The company said the six industries with more job postings last month than in January 2009 were:
, Hospitality, up 45 percent
• Education, up 22 percent
• Retail, up 16 percent
• Real estate, up 14 percent
• Manufacturing, up 4 percent
• Media, newspapers, up 4 percent
The construction industry had 19 percent fewer job postings in January as the housing market continues to suffer. Accounting job listings dropped 8 percent, information technology 5 percent and financial services 4 percent, and the health care and transportation sectors each had 3 percent fewer job listings than they did in the prior-year period.
Some business owners wary
Small-business owners are slightly more confident that sales will improve, but they remain hesitant to bring on new workers or spend more on company improvements.
Firms with fewer than 500 staffers employ about half the country's nongovernment workers, according to the Small Business Administration. How confident they feel about the economic recovery is crucial to forecasting American job growth.
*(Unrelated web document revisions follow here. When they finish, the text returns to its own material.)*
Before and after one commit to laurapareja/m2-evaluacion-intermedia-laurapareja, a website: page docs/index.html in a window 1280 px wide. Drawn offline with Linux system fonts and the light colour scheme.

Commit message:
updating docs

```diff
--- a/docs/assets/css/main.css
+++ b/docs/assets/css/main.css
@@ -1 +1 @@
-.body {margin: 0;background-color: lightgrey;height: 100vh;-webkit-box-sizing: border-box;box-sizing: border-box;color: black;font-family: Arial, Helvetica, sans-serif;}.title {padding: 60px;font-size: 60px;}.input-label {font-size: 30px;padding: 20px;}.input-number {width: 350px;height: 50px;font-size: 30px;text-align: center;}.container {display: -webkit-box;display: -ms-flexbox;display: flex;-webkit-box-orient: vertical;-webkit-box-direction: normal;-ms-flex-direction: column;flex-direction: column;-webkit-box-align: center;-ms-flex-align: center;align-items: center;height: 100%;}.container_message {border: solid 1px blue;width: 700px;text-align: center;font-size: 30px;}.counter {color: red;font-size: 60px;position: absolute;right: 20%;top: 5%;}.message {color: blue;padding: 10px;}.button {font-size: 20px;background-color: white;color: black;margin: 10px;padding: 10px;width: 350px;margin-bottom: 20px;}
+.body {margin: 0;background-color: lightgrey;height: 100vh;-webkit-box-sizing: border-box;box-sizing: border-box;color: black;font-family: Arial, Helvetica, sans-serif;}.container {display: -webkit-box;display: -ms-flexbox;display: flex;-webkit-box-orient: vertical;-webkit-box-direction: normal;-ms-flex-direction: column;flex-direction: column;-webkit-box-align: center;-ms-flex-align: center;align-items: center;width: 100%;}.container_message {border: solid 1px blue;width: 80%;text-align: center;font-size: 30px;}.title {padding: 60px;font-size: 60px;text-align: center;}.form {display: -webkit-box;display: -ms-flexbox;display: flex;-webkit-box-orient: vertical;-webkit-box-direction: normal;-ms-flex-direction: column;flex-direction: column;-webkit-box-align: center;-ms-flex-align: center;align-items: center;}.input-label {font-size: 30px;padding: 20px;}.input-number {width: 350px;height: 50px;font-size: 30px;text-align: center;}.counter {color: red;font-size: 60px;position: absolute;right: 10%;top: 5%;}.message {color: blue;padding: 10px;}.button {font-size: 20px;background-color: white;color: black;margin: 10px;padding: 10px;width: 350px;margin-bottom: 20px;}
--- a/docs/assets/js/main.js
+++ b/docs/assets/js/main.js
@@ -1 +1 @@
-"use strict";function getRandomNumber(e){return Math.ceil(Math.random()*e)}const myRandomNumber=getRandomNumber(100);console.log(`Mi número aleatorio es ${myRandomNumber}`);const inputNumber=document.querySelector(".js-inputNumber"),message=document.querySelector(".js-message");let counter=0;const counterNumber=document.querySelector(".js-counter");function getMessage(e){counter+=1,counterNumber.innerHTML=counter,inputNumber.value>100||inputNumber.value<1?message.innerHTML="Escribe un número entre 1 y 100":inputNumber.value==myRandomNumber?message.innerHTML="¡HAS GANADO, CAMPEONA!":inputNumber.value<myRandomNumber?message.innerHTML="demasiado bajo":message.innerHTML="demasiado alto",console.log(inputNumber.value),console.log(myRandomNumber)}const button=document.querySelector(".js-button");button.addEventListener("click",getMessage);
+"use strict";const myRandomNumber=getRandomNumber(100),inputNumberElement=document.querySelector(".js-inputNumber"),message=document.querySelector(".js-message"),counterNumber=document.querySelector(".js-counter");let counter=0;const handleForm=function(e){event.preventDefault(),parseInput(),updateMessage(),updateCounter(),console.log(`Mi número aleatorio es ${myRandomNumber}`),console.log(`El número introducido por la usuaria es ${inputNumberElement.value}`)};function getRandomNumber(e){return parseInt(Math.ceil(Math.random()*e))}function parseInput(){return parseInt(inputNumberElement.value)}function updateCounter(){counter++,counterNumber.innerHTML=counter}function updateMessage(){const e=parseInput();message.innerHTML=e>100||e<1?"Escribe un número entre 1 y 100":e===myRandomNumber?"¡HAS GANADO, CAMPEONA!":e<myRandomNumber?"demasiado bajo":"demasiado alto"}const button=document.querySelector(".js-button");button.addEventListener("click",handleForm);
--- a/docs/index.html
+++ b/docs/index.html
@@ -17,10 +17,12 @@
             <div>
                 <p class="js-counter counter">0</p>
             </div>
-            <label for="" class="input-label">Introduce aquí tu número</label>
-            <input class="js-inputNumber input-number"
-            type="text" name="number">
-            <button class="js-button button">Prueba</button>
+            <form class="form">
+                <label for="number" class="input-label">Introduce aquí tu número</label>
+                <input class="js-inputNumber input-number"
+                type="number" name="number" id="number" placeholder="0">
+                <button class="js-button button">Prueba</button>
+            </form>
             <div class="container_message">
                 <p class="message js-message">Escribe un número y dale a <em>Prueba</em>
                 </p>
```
The companies polled in January were slightly more pessimistic than they were during the fourth quarter. The Wells Fargo/Gallup Small Business Index came in at -16 compared with -15 at the end of last year. But the measurement of future expectations rose to 13 from 9. A score of zero suggests small-business owners are neutral about their companies; a positive score indicates optimism.
Business owners were slightly more confident that their sales and cash flows will improve over the next year. Most still don't plan on adding to depressed payrolls or spending more money on their companies, however.
Nearly a quarter said they planned to increase investment in their business, but a third said they will cut capital spending. The rest planned no changes.
The jobs picture remains glum: Two-thirds said payrolls would stay the same, and only 18 percent said they want to increase jobs. Thirteen percent of those surveyed plan to cut jobs. That's following a year during which 35 percent of those polled said their company lost jobs.
The Wells Fargo/Gallup survey telephoned 605 small-business owners from Jan. 18 to 22. The margin of sampling error is plus or minus 4 percentage points.